Bisexual pornography is a genre of pornography that most typically depicts men and at least one woman who all perform sex acts on each other. A sex scene involving women and one man who all perform sex acts on each other is generally not identified or labeled as bisexual.
Representations of bisexual eroticism have been found in ancient Etruscan tomb paintings that feature homosexual activity combined with heterosexual activity.
In the first half of the twentieth century, some stag films presented bisexual content. Polissons et galipettes features several French examples, primarily L'heure du thé and Madame Butterfly (both c. 1925), which feature acts performed between both men and women. Kenneth Tynan documents many examples, including the French The Chiropodist from the 1920s and the American A Stiff Game (which features a rare interracial male-male pairing).
Bisexual pornography began to develop as a genre in the early to mid-1980s. While bisexual content featuring lesbianism had been prevalent during the 1960s and 1970s, bisexual content featuring male homosexuality was first introduced by major pornographic studios in the early 1980s. Paul Norman was one of the earliest directors to gain a reputation for creating bisexual films, with his "Bi and Beyond" series debuting in 1988. Content featuring male bisexuality has been a growing trend since the advent of internet pornography. However the genre remains a very small proportion of the pornographic DVD market; for example at porn retailer HotMovies.com, there are only 655 bisexual titles out of a catalogue of more than 90,000 films. Bisexual DVDs sell much better online than in adult video stores, possibly due to customers in stores feeling embarrassed to buy them. Most bisexual pornography is made by small production companies rather than the major studios. Actors are mostly amateur; any well-known actors in bisexual porn tend to be from the gay pornography industry. The sex columnist Violet Blue states that bisexual pornography usually features gay male actors who are straight-for-pay. Blue says that many bisexual productions suffer from poor casting, lack of enthusiasm from homophobic directors, and lackluster performances because "all too many bisexual videos feature two men having sex with each other while desperately trying not to enjoy the female participants."
The market for bisexual pornography is not completely understood. Viewers include self-identified bisexuals, but a larger viewership may be self-identified heterosexual men who are curious about sex between men. Many viewers are also heterosexual women who enjoy gay male pornography. Although including heterosexual content, bisexual pornography is often considered a "gay" genre by the pornographic industry and many of its viewers are gay men. Bisexual pornography is often placed near the gay section in adult video stores, since many consumers are gay men. As the genre has developed, it has become increasingly associated with the gay male pornographic industry. By the 2000s, bisexual productions used less scenes with women together and bisexual scenes now frequently resemble gay scenes with heterosexual content added.
Pornography featuring two or more men and a woman (e.g., gang bang or double penetration pornography) is generally classified as "straight pornography" as long as "there is little to no contact between the men" in order to "straighten" what otherwise could be a homoerotic encounter.

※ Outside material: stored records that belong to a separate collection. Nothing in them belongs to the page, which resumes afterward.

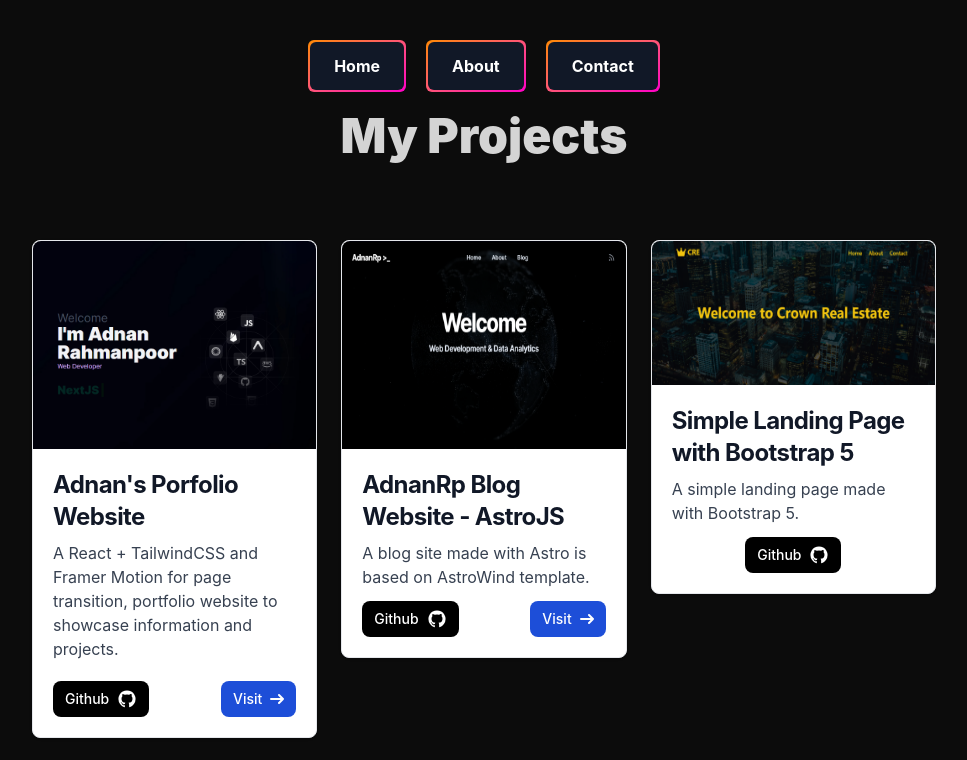
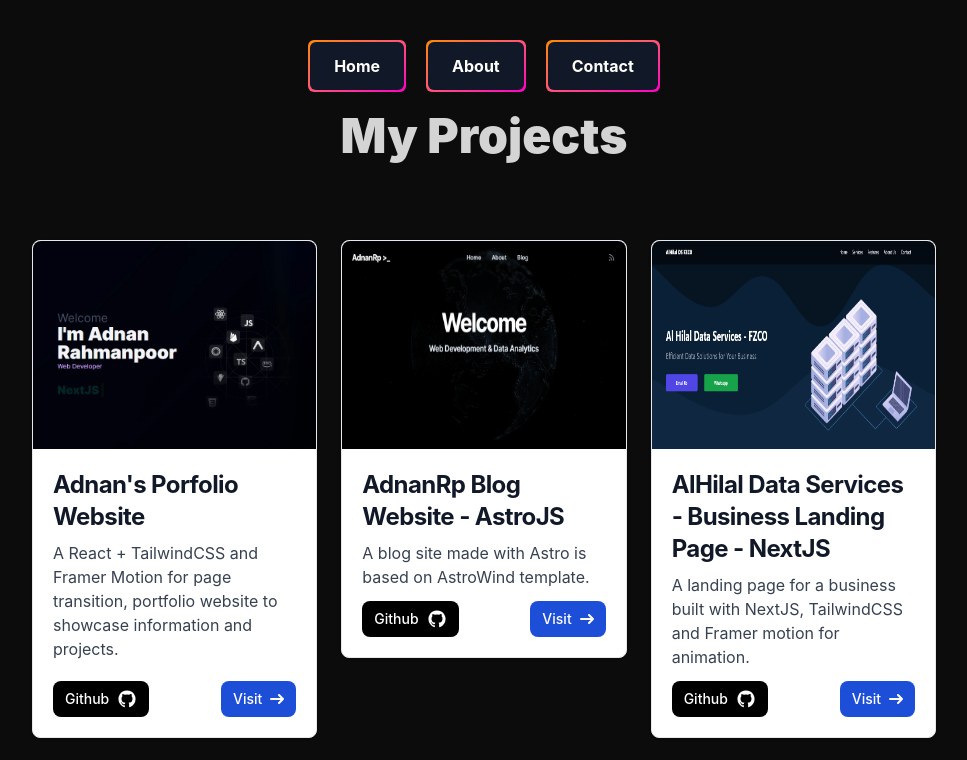
Before and after one commit to AdnanRahmanpoor/adnan-portfolio, a React (Vite) app: page /projects in a window 1280 px wide. Shown: the top 760 px of the page, without its empty margins (156-1123 px from the left). Built offline with nearby package versions, Linux system fonts and the light colour scheme.

Commit message:
Added new project

```diff
--- a/src/components/Projects.jsx
+++ b/src/components/Projects.jsx
@@ -6,6 +6,7 @@ import CRE from '../assets/CRE-BT5.png';
 import weatherApp from '../assets/weather-app.png';
 import todoApp from '../assets/todo-app.png';
 import privFi from '../assets/privfi.png';
+import alHilal from '../assets/alhdsfzco.png';
 
 function Projects() {
   return (
@@ -147,6 +148,67 @@ function Projects() {
                 </a>
                 <a
                   href='https://adnanrp.pages.dev'
+                  className='inline-flex items-center px-3 py-2 text-sm font-medium text-center text-white bg-blue-700 rounded-lg hover:bg-blue-800 focus:ring-4 focus:outline-none focus:ring-blue-300 dark:bg-blue-600 dark:hover:bg-blue-700 dark:focus:ring-blue-800'
+                >
+                  Visit
+                  <svg
+                    className='rtl:rotate-180 w-3.5 h-3.5 ms-2'
+                    aria-hidden='true'
+                    xmlns='http://www.w3.org/2000/svg'
+                    fill='none'
+                    viewBox='0 0 14 10'
+                  >
+                    <path
+                      stroke='currentColor'
+                      strokeLinecap='round'
+                      strokeLinejoin='round'
+                      strokeWidth='2'
+                      d='M1 5h12m0 0L9 1m4 4L9 9'
+                    />
+                  </svg>
+                </a>
+              </div>
+            </div>
+          </div>{' '}
+          <div className=' bg-white border border-gray-200 rounded-lg shadow dark:bg-gray-800 dark:border-gray-700 h-max'>
+            <a href='https://alhilal-data-services-fzco.vercel.app'>
+              <img
+                className='rounded-t-lg w-full h-52 object-fill'
+                src={alHilal}
+                alt=''
+                width={240}
+                height={240}
+              />
+            </a>
+            <div className='p-5'>
+              <a href='https://alhilal-data-services-fzco.vercel.app'>
+                <h5 className='mb-2 text-2xl font-bold tracking-tight text-gray-900 dark:text-white'>
+                  AlHilal Data Services - Business Landing Page - NextJS
+                </h5>
+              </a>
+              <p className='mb-3 font-normal text-gray-700 dark:text-gray-400'>
+                A landing page for a business built with NextJS, TailwindCSS and
+                Framer motion for animation.{' '}
+              </p>
+              <div className='flex flex-row mx-auto justify-between content-between'>
+                <a
+                  href='https://github.com/AdnanRahmanpoor/alhilal-data-services-fzco'
+                  className='inline-flex items-center px-3 py-2 text-sm font-medium text-center text-white bg-black rounded-lg hover:bg-gray-950 focus:ring-4 focus:outline-none focus:ring-blue-300 dark:bg-black dark:hover:bg-gray-950 dark:focus:ring-blue-800'
+                >
+                  Github
+                  <svg
+                    xmlns='http://www.w3.org/2000/svg'
+                    width='20'
+                    height='20'
+                    fill='currentColor'
+                    className='ml-2'
+                    viewBox='0 0 1792 1792'
+                  >
+                    <path d='M896 128q209 0 385.5 103t279.5 279.5 103 385.5q0 251-146.5 451.5t-378.5 277.5q-27 5-40-7t-13-30q0-3 .5-76.5t.5-134.5q0-97-52-142 57-6 102.5-18t94-39 81-66.5 53-105 20.5-150.5q0-119-79-206 37-91-8-204-28-9-81 11t-92 44l-38 24q-93-26-192-26t-192 26q-16-11-42.5-27t-83.5-38.5-85-13.5q-45 113-8 204-79 87-79 206 0 85 20.5 150t52.5 105 80.5 67 94 39 102.5 18q-39 36-49 103-21 10-45 15t-57 5-65.5-21.5-55.5-62.5q-19-32-48.5-52t-49.5-24l-20-3q-21 0-29 4.5t-5 11.5 9 14 13 12l7 5q22 10 43.5 38t31.5 51l10 23q13 38 44 61.5t67 30 69.5 7 55.5-3.5l23-4q0 38 .5 88.5t.5 54.5q0 18-13 30t-40 7q-232-77-378.5-277.5t-146.5-451.5q0-209 103-385.5t279.5-279.5 385.5-103zm-477 1103q3-7-7-12-10-3-13 2-3 7 7 12 9 6 13-2zm31 34q7-5-2-16-10-9-16-3-7 5 2 16 10 10 16 3zm30 45q9-7 0-19-8-13-17-6-9 5 0 18t17 7zm42 42q8-8-4-19-12-12-20-3-9 8 4 19 12 12 20 3zm57 25q3-11-13-16-15-4-19 7t13 15q15 6 19-6zm63 5q0-13-17-11-16 0-16 11 0 13 17 11 16 0 16-11zm58-10q-2-11-18-9-16 3-14 15t18 8 14-14z'></path>
+                  </svg>
+                </a>
+                <a
+                  href='https://alhilal-data-services-fzco.vercel.app'
                   className='inline-flex items-center px-3 py-2 text-sm font-medium text-center text-white bg-blue-700 rounded-lg hover:bg-blue-800 focus:ring-4 focus:outline-none focus:ring-blue-300 dark:bg-blue-600 dark:hover:bg-blue-700 dark:focus:ring-blue-800'
                 >
                   Visit
```
Also changed, not shown: src/assets/alhdsfzco.png (added).
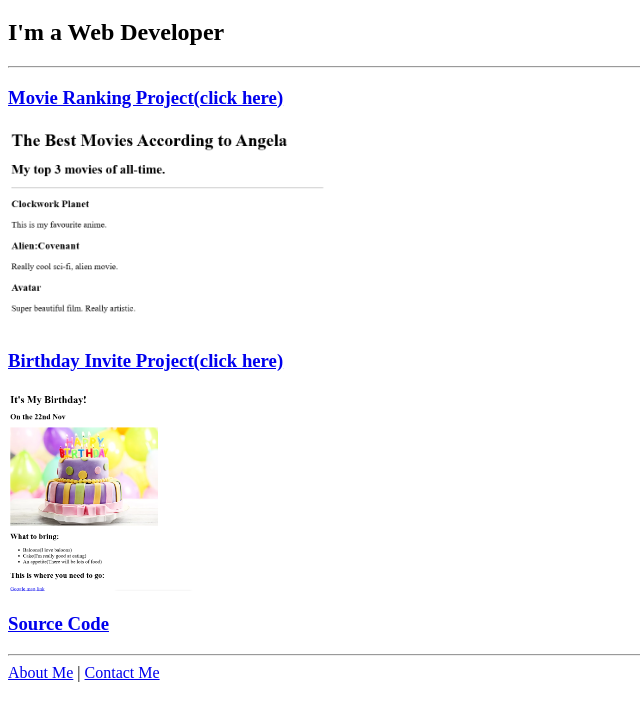
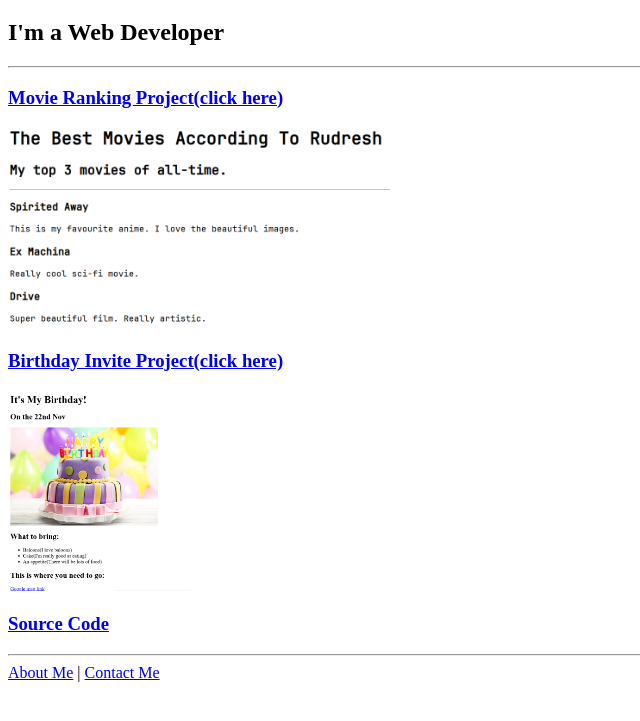
Before and after one commit to LordWorship/html-portfolio-first, a plain HTML site: page index.html in a window 1280 px wide. Shown: the part 61-782 px from the top of the page, without its empty margins (0-640 px from the left). Drawn offline with Linux system fonts and the light colour scheme.

Commit message:
Update index.html

```diff
--- a/index.html
+++ b/index.html
@@ -17,7 +17,7 @@
             <a href="./public/movie-ranking.html">Movie Ranking Project(click here)</a>
         </h3>
         <img
-            src="./assets/images/movie.png"
+            src="./assets/images/movie1.png"
             alt="Screenshot of Movie Ranking Project"
             height="200"
         />
```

Only when the men have sex with each other is the scene considered bisexual pornography. Bisexual pornography is generally not marketed to heterosexual men. According to the writer Jeffrey Escoffier, bisexual pornography is usually considered a gay genre.
Male performers in heterosexual porn who have appeared in bisexual porn, have had their sexuality questioned and have been stigmatized due to homophobia, and have been accused by the gay community of being in denial about their sexual orientation; while male performers in gay porn who have appeared in bisexual porn have been accused of being heteronormative.
Female actresses face much less stigma for appearing in bisexual porn, although many still get stigmatized for performing with male performers who usually work in the gay pornography or transgender pornography industry.
In August 2018, MindGeek's gay pornographic website Men.com created controversy by releasing its first scene featuring MMF bisexual porn, sparking a discussion over whether bisexual porn belongs on a gay porn website. In reaction to the controversy, MindGeek decided to stop featuring bisexual pornography on Men.com and created a separate bisexual website instead called WhyNotBi.com.
By 2019, bisexual pornography was a fast growing genre. In 2021, "bisexual male" was one of Pornhub's top trending searches and bisexual videos were viewed more often by women than by men.
Jim Powers, a director of bisexual pornographic films for the studio BiPhoria, says that stigma exists against bisexual pornography. Powers says that the genre is rapidly increasing in popularity, however prejudice exists in the industry against heterosexual men who appear in bisexual pornography, women who work with bisexual or gay men may be shunned due to perceived risk of HIV infection, and gay viewers may object to gay performers working with women because heterosexual sex is perceived as reinforcing a "heteronormative paradigm". Powers says that homophobic straight agents try to stop straight men from appearing in bisexual pornography, because gay sex is considered "verboten", while many gay and bisexual performers have stopped identifying as either gay or straight because the genre can be a "battlefield" due to gay viewers who want to "keep their gay men ‘pure’ and not to mix with women."